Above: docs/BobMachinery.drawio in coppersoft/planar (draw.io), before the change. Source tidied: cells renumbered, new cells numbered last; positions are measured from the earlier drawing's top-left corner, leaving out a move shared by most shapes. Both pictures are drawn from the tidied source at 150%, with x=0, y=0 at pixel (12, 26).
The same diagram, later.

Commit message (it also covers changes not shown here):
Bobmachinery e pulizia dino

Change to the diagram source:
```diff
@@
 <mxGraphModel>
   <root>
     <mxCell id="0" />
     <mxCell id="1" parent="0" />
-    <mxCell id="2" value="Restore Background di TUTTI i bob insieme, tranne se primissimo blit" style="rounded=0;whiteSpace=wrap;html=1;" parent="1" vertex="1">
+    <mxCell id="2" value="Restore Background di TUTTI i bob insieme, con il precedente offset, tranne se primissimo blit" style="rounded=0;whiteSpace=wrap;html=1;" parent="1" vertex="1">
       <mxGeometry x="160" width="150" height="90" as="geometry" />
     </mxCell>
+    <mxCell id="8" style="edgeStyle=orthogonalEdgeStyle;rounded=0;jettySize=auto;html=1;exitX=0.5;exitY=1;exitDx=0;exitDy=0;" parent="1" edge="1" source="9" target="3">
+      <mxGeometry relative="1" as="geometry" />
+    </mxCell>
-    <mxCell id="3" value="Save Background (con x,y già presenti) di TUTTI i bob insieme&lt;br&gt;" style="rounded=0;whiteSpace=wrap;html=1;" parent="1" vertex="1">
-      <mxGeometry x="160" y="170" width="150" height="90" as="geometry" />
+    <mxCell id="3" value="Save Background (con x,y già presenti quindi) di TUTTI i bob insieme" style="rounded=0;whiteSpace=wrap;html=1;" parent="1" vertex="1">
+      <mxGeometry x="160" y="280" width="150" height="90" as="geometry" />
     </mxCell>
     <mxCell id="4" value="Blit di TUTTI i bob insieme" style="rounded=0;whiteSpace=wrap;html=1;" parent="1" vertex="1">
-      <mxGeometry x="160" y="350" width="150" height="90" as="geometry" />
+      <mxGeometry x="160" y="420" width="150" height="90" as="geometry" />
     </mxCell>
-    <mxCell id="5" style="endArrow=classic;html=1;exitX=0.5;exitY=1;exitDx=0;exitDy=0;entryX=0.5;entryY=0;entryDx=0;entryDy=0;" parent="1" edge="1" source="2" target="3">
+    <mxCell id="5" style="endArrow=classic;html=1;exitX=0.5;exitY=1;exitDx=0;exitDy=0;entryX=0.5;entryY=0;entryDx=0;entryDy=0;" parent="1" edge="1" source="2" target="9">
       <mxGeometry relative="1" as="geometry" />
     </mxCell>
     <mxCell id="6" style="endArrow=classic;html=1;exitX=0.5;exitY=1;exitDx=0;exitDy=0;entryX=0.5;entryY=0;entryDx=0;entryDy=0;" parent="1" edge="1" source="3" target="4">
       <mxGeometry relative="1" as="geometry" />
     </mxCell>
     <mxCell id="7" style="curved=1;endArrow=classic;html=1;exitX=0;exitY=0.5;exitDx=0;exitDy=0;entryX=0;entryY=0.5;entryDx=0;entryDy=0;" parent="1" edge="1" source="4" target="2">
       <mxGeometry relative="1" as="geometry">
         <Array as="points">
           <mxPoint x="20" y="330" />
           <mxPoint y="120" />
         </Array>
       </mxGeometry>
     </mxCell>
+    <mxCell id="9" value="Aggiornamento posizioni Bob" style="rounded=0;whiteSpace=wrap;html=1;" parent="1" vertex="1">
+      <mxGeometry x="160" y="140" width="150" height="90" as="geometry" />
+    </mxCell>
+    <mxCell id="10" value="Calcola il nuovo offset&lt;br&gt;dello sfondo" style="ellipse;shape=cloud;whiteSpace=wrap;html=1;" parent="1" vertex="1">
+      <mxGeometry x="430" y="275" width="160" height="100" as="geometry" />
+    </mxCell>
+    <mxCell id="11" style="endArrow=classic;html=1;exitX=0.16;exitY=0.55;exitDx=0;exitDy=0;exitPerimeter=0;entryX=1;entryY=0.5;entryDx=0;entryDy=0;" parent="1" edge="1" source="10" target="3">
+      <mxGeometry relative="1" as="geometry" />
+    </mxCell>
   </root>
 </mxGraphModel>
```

Work item
Reproduce all of the data above, exactly and without omission.

Result below
Above: docs/BobMachinery.drawio in coppersoft/planar (draw.io), before the change. Source tidied: cells renumbered, new cells numbered last; positions are measured from the earlier drawing's top-left corner, leaving out a move shared by most shapes. Both pictures are drawn from the tidied source at 150%, with x=0, y=0 at pixel (12, 26).
The same diagram, later.

Commit message (it also covers changes not shown here):
Bobmachinery e pulizia dino

Change to the diagram source:
```diff
@@
 <mxGraphModel>
   <root>
     <mxCell id="0" />
     <mxCell id="1" parent="0" />
-    <mxCell id="2" value="Restore Background di TUTTI i bob insieme, tranne se primissimo blit" style="rounded=0;whiteSpace=wrap;html=1;" parent="1" vertex="1">
+    <mxCell id="2" value="Restore Background di TUTTI i bob insieme, con il precedente offset, tranne se primissimo blit" style="rounded=0;whiteSpace=wrap;html=1;" parent="1" vertex="1">
       <mxGeometry x="160" width="150" height="90" as="geometry" />
     </mxCell>
+    <mxCell id="8" style="edgeStyle=orthogonalEdgeStyle;rounded=0;jettySize=auto;html=1;exitX=0.5;exitY=1;exitDx=0;exitDy=0;" parent="1" edge="1" source="9" target="3">
+      <mxGeometry relative="1" as="geometry" />
+    </mxCell>
-    <mxCell id="3" value="Save Background (con x,y già presenti) di TUTTI i bob insieme&lt;br&gt;" style="rounded=0;whiteSpace=wrap;html=1;" parent="1" vertex="1">
-      <mxGeometry x="160" y="170" width="150" height="90" as="geometry" />
+    <mxCell id="3" value="Save Background (con x,y già presenti quindi) di TUTTI i bob insieme" style="rounded=0;whiteSpace=wrap;html=1;" parent="1" vertex="1">
+      <mxGeometry x="160" y="280" width="150" height="90" as="geometry" />
     </mxCell>
     <mxCell id="4" value="Blit di TUTTI i bob insieme" style="rounded=0;whiteSpace=wrap;html=1;" parent="1" vertex="1">
-      <mxGeometry x="160" y="350" width="150" height="90" as="geometry" />
+      <mxGeometry x="160" y="420" width="150" height="90" as="geometry" />
     </mxCell>
-    <mxCell id="5" style="endArrow=classic;html=1;exitX=0.5;exitY=1;exitDx=0;exitDy=0;entryX=0.5;entryY=0;entryDx=0;entryDy=0;" parent="1" edge="1" source="2" target="3">
+    <mxCell id="5" style="endArrow=classic;html=1;exitX=0.5;exitY=1;exitDx=0;exitDy=0;entryX=0.5;entryY=0;entryDx=0;entryDy=0;" parent="1" edge="1" source="2" target="9">
       <mxGeometry relative="1" as="geometry" />
     </mxCell>
     <mxCell id="6" style="endArrow=classic;html=1;exitX=0.5;exitY=1;exitDx=0;exitDy=0;entryX=0.5;entryY=0;entryDx=0;entryDy=0;" parent="1" edge="1" source="3" target="4">
       <mxGeometry relative="1" as="geometry" />
     </mxCell>
     <mxCell id="7" style="curved=1;endArrow=classic;html=1;exitX=0;exitY=0.5;exitDx=0;exitDy=0;entryX=0;entryY=0.5;entryDx=0;entryDy=0;" parent="1" edge="1" source="4" target="2">
       <mxGeometry relative="1" as="geometry">
         <Array as="points">
           <mxPoint x="20" y="330" />
           <mxPoint y="120" />
         </Array>
       </mxGeometry>
     </mxCell>
+    <mxCell id="9" value="Aggiornamento posizioni Bob" style="rounded=0;whiteSpace=wrap;html=1;" parent="1" vertex="1">
+      <mxGeometry x="160" y="140" width="150" height="90" as="geometry" />
+    </mxCell>
+    <mxCell id="10" value="Calcola il nuovo offset&lt;br&gt;dello sfondo" style="ellipse;shape=cloud;whiteSpace=wrap;html=1;" parent="1" vertex="1">
+      <mxGeometry x="430" y="275" width="160" height="100" as="geometry" />
+    </mxCell>
+    <mxCell id="11" style="endArrow=classic;html=1;exitX=0.16;exitY=0.55;exitDx=0;exitDy=0;exitPerimeter=0;entryX=1;entryY=0.5;entryDx=0;entryDy=0;" parent="1" edge="1" source="10" target="3">
+      <mxGeometry relative="1" as="geometry" />
+    </mxCell>
   </root>
 </mxGraphModel>
```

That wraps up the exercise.